Now part-owner of Kate's Bait and Tackle, lightning-induced amnesiac Stoney Calhoun is settling in to his new life in Maine. Though his past is opaque, Stoney's focus is on the present - he has a job he enjoys, a home in the woods, a faithful dog (named for Ralph Waldo Emerson), a relationship that's complicated but sound, and he's steadily making his way through the two thousand page American Literature anthology he picked up at a second-hand book shop. from time to time he comes across writing he knows he's read before, but his previous life is still a blank.
When Stoney takes out writer and college professor Paul Vecchio early one morning, he's not optimistic - the man's most reluctant to leave behind his electronic gadgets, and then he won't even pee over the side of the boat but insists on pulling the boat in to one of the calendar islands dotted about the bay, so named because there are close to 365 of them.
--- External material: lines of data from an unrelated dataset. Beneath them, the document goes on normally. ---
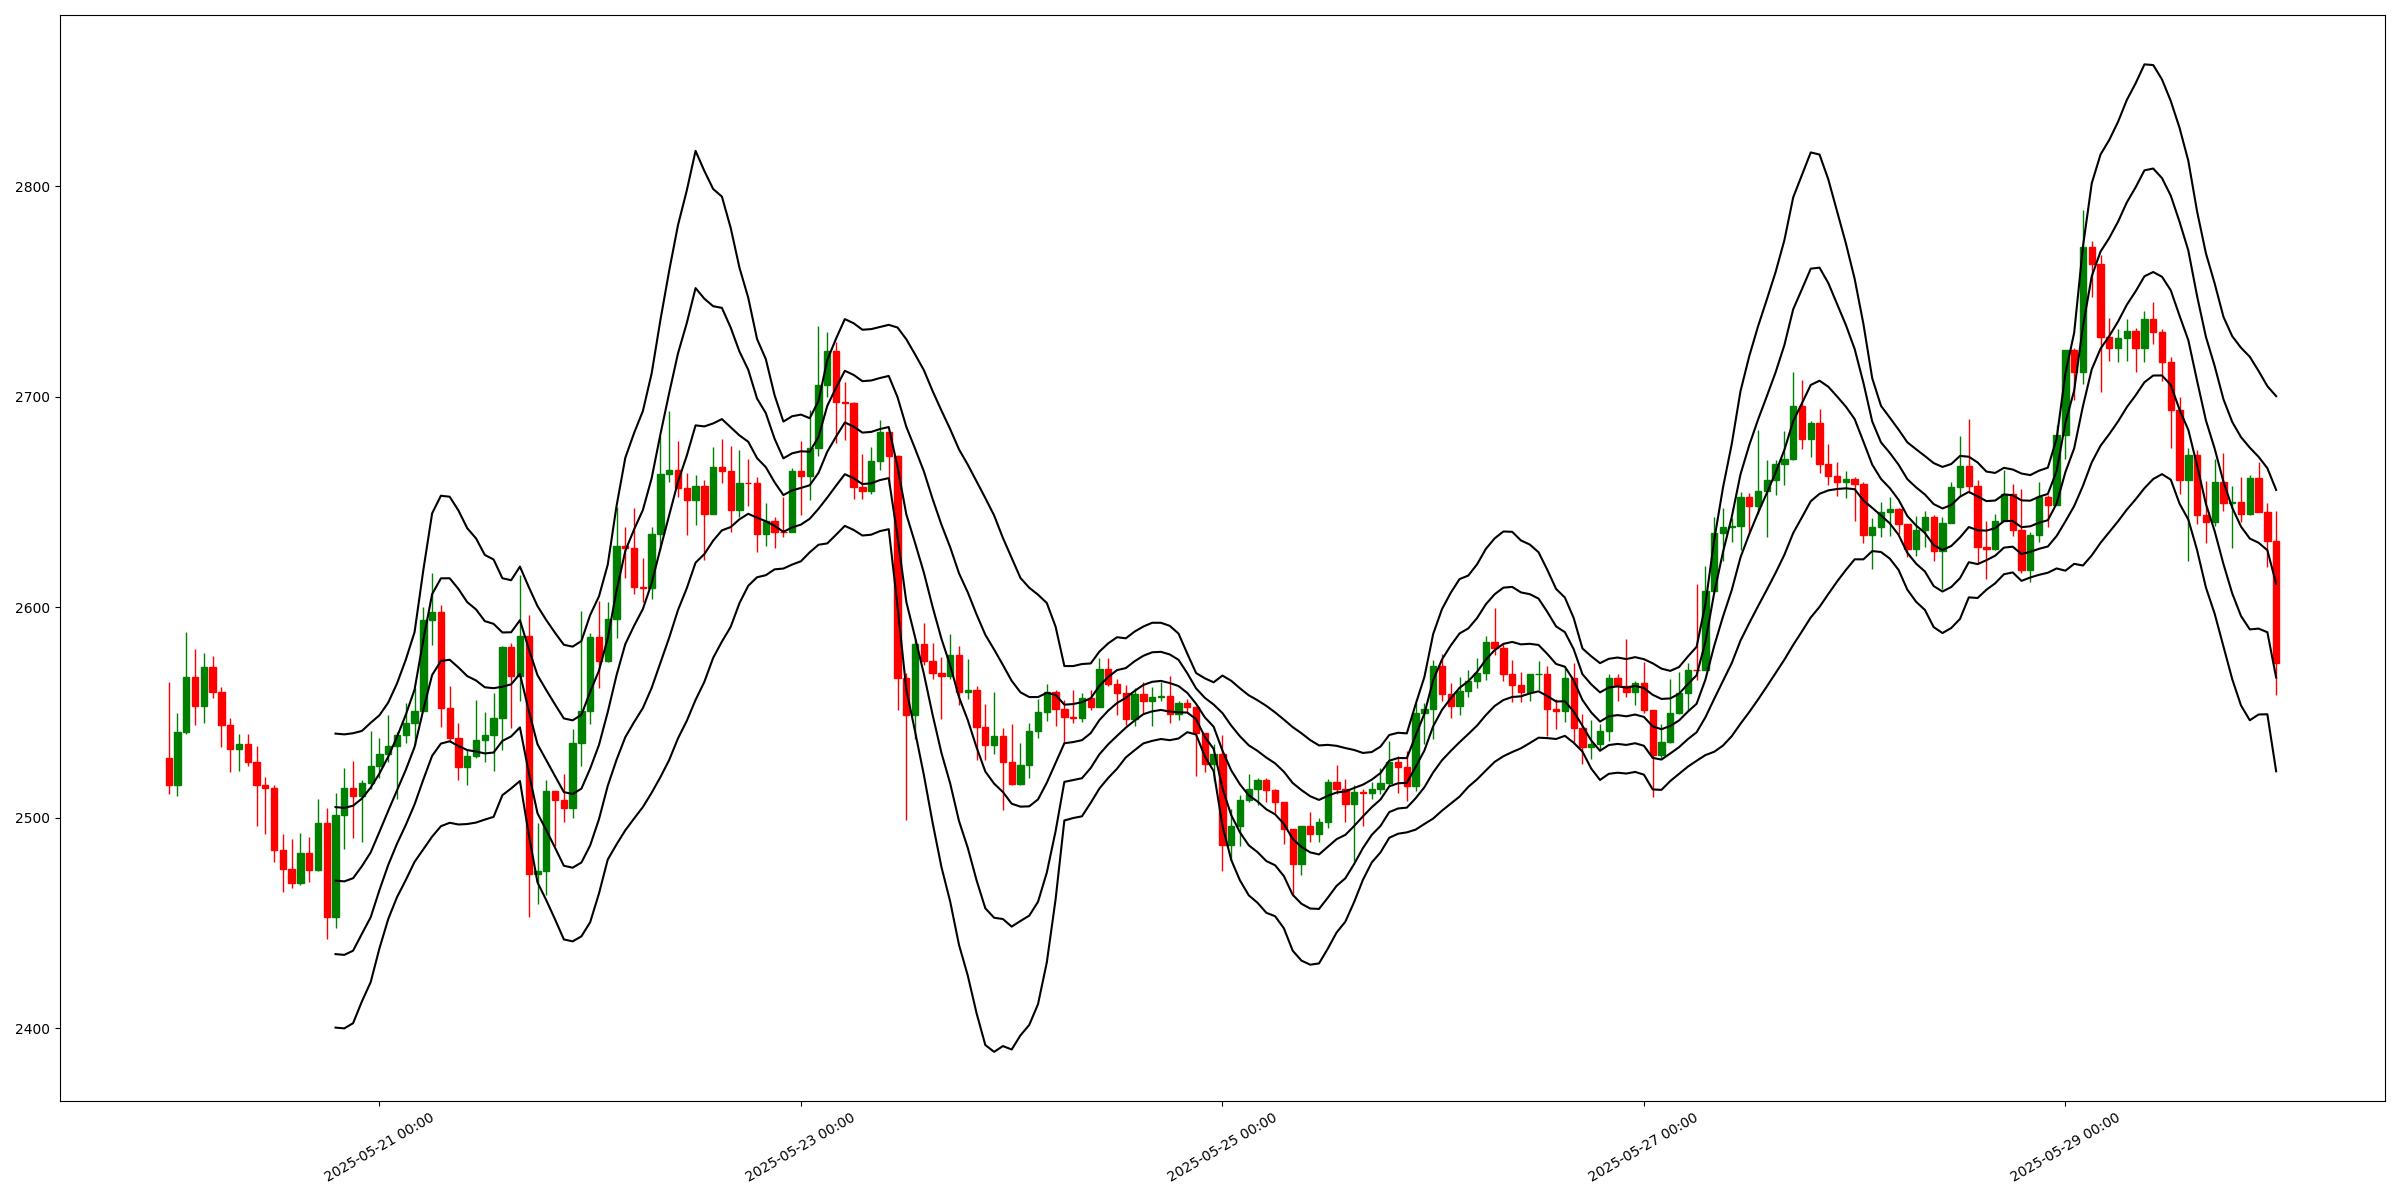
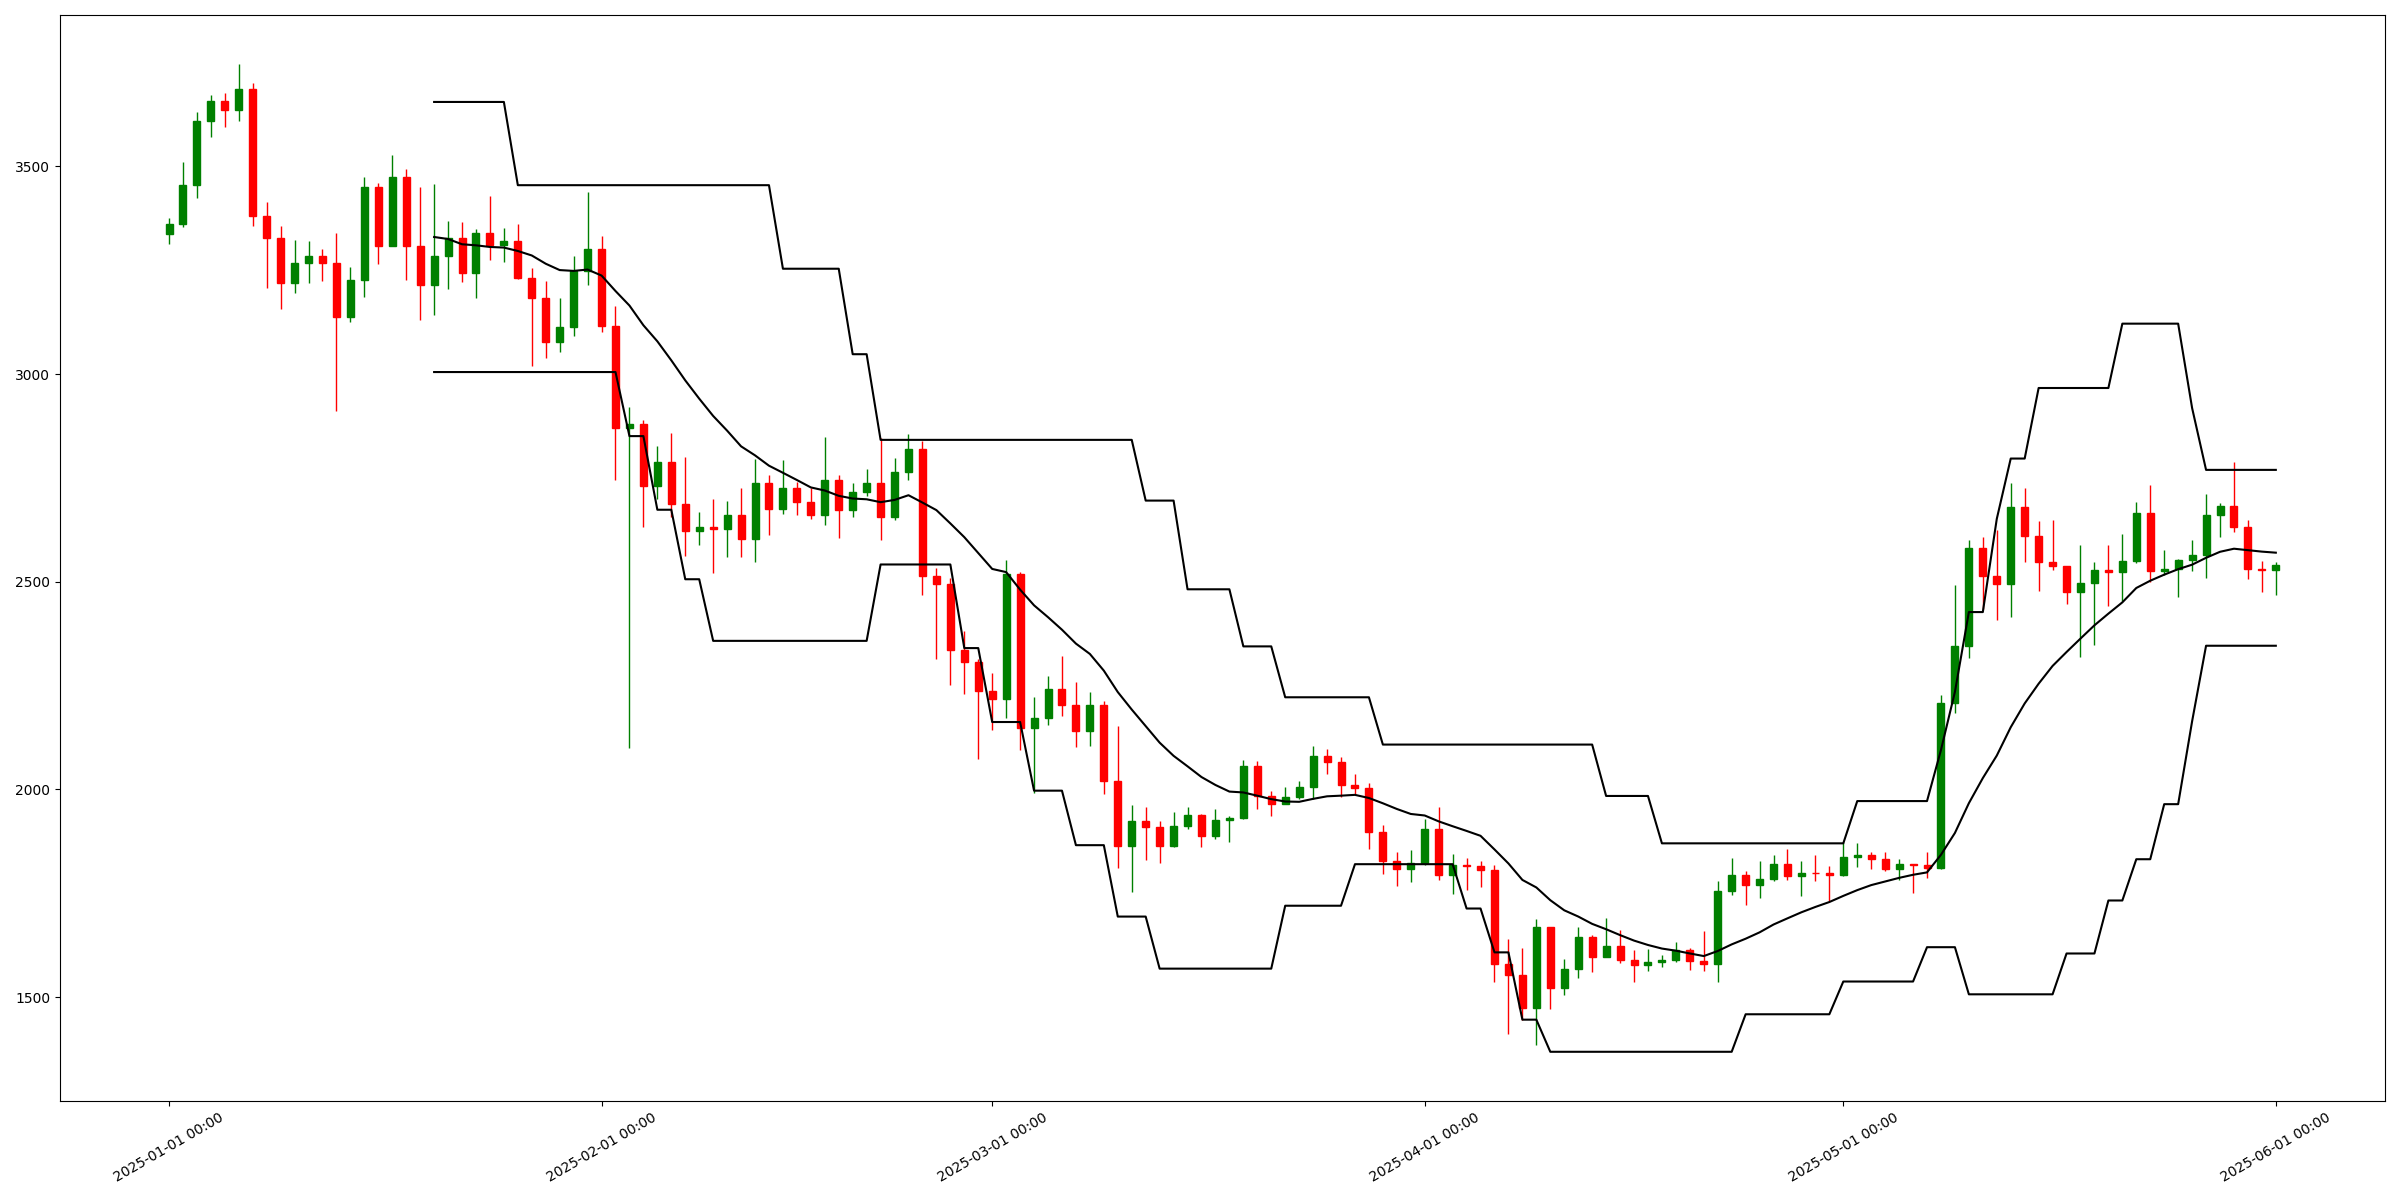
update tools

diff --git a/backtest/tools.py b/backtest/tools.py
@@ -39,31 +39,72 @@ def sync_dfs(frames: list):
     pass
 
 
-def linreg(y: pd.Series, length: int) -> pd.Series:
-    """
-    Возвращает линию линейной регрессии (аналог ta.linreg в Pine Script).
-    
-    Parameters:
-        y (pd.Series): Ценовой ряд (например, Close).
-        length (int): Длина окна.
-    
-    Returns:
-        pd.Series: Кривая линейной регрессии (ŷ) той же длины.
-    """
-    def _linreg(values):
-        x = np.arange(len(values))
-        y = np.array(values)
-        if len(y) != length or np.isnan(y).any():
-            return np.nan
-        slope, intercept = np.polyfit(x, y, 1)
-        return intercept + slope * x[-1]  # ŷ в последней точке окна
+def lz(series: pd.Series, lzf: float) -> pd.Series:
+    lz_values = []
+    prev_lz = None
 
-    return y.rolling(length).apply(_linreg, raw=False)
+    for i in range(len(series)):
+        x = series.iloc[i]
+
+        if pd.isna(x):
+            lz_values.append(np.nan)
+            continue
+
+        if prev_lz is None:
+            prev_lz = x
+            lz_values.append(x)
+            continue
+
+        s = np.sign(x)
+        upper = prev_lz + lzf * abs(prev_lz) * s
+        lower = prev_lz - lzf * abs(prev_lz) * s
+
+        if i > 0 and x == series.iloc[i - 1]:
+            lz_val = x
+        elif x > upper or x < lower:
+            lz_val = x
+        else:
+            lz_val = prev_lz
+
+        prev_lz = lz_val
+        lz_values.append(lz_val)
+
+    return pd.Series(lz_values, index=series.index)
+
+
+
+def wma(series: pd.Series, length: int) -> pd.Series:
+    weights = np.arange(1, length + 1)
+    wma = series.rolling(window=length).apply(lambda x: np.dot(x, weights) / weights.sum(), raw=True)
+    return wma
+
+
+def lazy_bollinger_bands(src: pd.Series, length: int, mult: float, length_bbw: int, lzf: float) -> pd.DataFrame:
+    basis = wma(src, length)
+
+    # Стандартное отклонение
+    dev = mult * src.rolling(length).std()
+
+    upper = lz(basis + dev, lzf)
+    lower = lz(basis - dev, lzf)
+
+    bbw = (upper - lower) / basis * 100
+
+    # Сглаженный bbw
+    check_bbw = bbw.rolling(length_bbw).mean()
+
+    return pd.DataFrame({
+        "basis": basis,
+        "upper": upper,
+        "lower": lower,
+        "bbw": bbw,
+        "check_bbw": check_bbw
+    })
 
 
 def bollinger_bands(src: pd.Series, length: int, mult: float, length_bbw: int) -> pd.DataFrame:
     # Основная линия: линейная регрессия
-    basis = linreg(src, length)
+    basis = wma(src, length)
     
     # Стандартное отклонение
     dev = mult * src.rolling(length).std()
@@ -74,7 +115,7 @@ def bollinger_bands(src: pd.Series, length: int, mult: float, length_bbw: int) -
     bbw = (upper - lower) / basis * 100
 
     # Сглаженный bbw
-    check_bbw = linreg(bbw, length_bbw)
+    check_bbw = bbw.rolling(length_bbw).mean()
 
     return pd.DataFrame({
         "basis": basis,
@@ -103,18 +144,17 @@ def grid_bb(src: pd.Series, grid_cnt: int, length: int, mult: float) -> list:
     return grid_lst
 
 
-def get_data(length: int, mult: float, length_bbw: int, start_dt=None, end_dt=None):
+def get_data(length: int, mult: float, length_bbw: int, lzf: float, start_dt=None, end_dt=None):
     # Загружаем данные
-    d_15 = load_data('data/ETHUSDT_15.csv', start_dt, end_dt)
-    d_60 = load_data('data/ETHUSDT_60.csv', start_dt, end_dt)
+    d_60 = load_data('data/ETHUSDT_D.csv', start_dt, end_dt)
 
     # Расчитываем полосы Боллинджера
-    bb = bollinger_bands(d_60['Close'], length, mult, length_bbw)
+    bb = lazy_bollinger_bands(d_60['Close'], length, mult, length_bbw, lzf)
     d_60 = d_60.join(bb)
 
-    return d_15, d_60
+    return d_60
 
 
 if __name__ == '__main__':
-    d_15, d_60 = get_data(20, 2, 100)
+    d_15, d_60 = get_data(5, 2, 5, 0.05)
     print(d_60)

diff --git a/backtest/plot.py b/backtest/plot.py
@@ -3,7 +3,7 @@ from matplotlib.dates import DateFormatter
 from numpy import float64
 import pandas as pd
 
-from tools import load_data, grid_bb
+from tools import get_data, grid_bb
 
 
 def plot_candlestick(ax, data, width=0.001):
@@ -38,15 +38,32 @@ def plot_grids(ax, grid):
         ax.plot(date, grid_df[col], color='black')
 
 
+def plot_bb(ax, bb):
+    date = bb.Date
+    upper = bb.upper
+    lower = bb.lower
+    basis = bb.basis
+    ax.plot(date, upper, color='black')
+    ax.plot(date, lower, color='black')
+    ax.plot(date, basis, color='black')
+
+
 if __name__ == '__main__':
-    # Загружаем данные
-    data = load_data('data/ETHUSDT_60.csv', start_dt='2025-05-20', end_dt='2025-05-30')
+    grid_cnt = 4
+    length = 20
+    length_bbw = 10
+    mult = 2
+
+    # # Загружаем данные
+    data = get_data(length=length, mult=mult, length_bbw=length_bbw, lzf=0.05, start_dt='2025-01-01', end_dt='2025-06-01')
 
     # Загружаем сетку
-    grid = grid_bb(data['Close'], grid_cnt=4, length=20, mult=2)
-    grid_data = {f'grid_{i}': grid[i] for i in range(len(grid))}
-    grid_data['Date'] = data['Date']
-    grid_df = pd.DataFrame(grid_data)
+    # grid = grid_bb(data['Close'], grid_cnt=grid_cnt, length=length, mult=mult)
+    # grid_data = {f'grid_{i}': grid[i] for i in range(len(grid))}
+    # grid_data['Date'] = data['Date']
+    # grid_df = pd.DataFrame(grid_data)
+
+    bb_data = data[['Date', 'basis', 'upper', 'lower']]
 
     fig, ax = plt.subplots(figsize=(24, 12))
 
@@ -55,8 +72,13 @@ if __name__ == '__main__':
     ax.xaxis_date()  # Ось X будет интерпретироваться как временные метки
 
     # Рисуем Supertrend и свечи
-    plot_candlestick(ax, data, 0.03)
-    plot_grids(ax, grid_df)
+    plot_candlestick(ax, data, 0.5)
+    plot_bb(ax, bb_data)
+    # plot_grids(ax, grid_df)
+
+    # Закрашиваем области флета
+    # ax.fill_between(data['Date'], data["upper"], data["lower"],
+    #             where=data['bbw'] <= data['check_bbw'], color="limegreen", alpha=0.4, step="mid")
 
     plt.xticks(rotation=30)  # Поворот меток времени
     plt.tight_layout()  # Автоматически подгоняет график для улучшения отображения

diff --git a/backtest/collector.py b/backtest/collector.py
@@ -110,7 +110,10 @@ def get_historical_kline(
     # Разница в миллисекундах
     delta = int((end_time - start_time).total_seconds() * 1000)
     # Количество запросов
-    i = int(interval) * 60 * 1000
+    if interval == 'D':
+        i = int(24 * 60) * 60 * 1000
+    else:
+        i = int(interval) * 60 * 1000
     cnt_request = delta // i
     if delta % i != 0:
         cnt_request += 1
@@ -140,4 +143,4 @@ def get_historical_kline(
 
 
 if __name__ == "__main__":
-    get_historical_kline("ETHUSDT", "60", "2025-03-01 00:00:00", "2025-06-01 00:00:00")
+    get_historical_kline("ETHUSDT", "D", "2025-01-01 00:00:00", "2025-06-01 00:00:00")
Quarantine Island has a history - in 1918 immigrants were kept there in case they brought the deadly Spanish flu with them. In February of that year a fire broke out - between the flames and the frigid winter air, every inhabitants on the island, men, women, children and the nuns ministering to them, died. Worse, there's a suspicion the fire was deliberately lit by citizens fearful of contagion and prejudiced against immigrants. The charred, mutilated body Vecchio discovers is far more recently dead.
This is the second Stoney Calhoun novel, and the elements I so enjoyed in Bitch Creek continue - the writing is lucid and vivid, detailed yet sparse, and the characters are complex. Stoney is a contradiction of a man, both simple, straightforward and direct, yet complex, well trained and layered. He has very clear ideas about where the lines he won't cross are, and even if they don't always make sense to others, he sticks to them. This creates tension in his relationship with Dickman, the local sheriff, and cause him to step back from Kate when she's conflicted about their relationship; although they seem somewhat arbitrary and serve to make him a little less likable, these kinds of traits also add to the depth of his character.
The Man in the Suit, an anonymous government representative tasked with keeping tabs on the potential for Stoney's memory returning, also makes an appearance, in no small part setting the stage for the final in this too-short series.
I can't read the novels when hungry, because Tapply's descriptions of the steaks he cooks when expecting Kate to come by are so vivid. I've also learned a number of things I'd otherwise have been oblivious to; in this instance the most vivid one is the definition of keelhauling, something I'd previously given little thought to but heard of and assumed was considerably more benign than it is. I so enjoyed Gray Ghost that I've not only borrowed its sequel but begun reading it before writing this review (and the sadly many other reviews patiently waiting in line). - Alex
The Stoney Calhoun trilogy: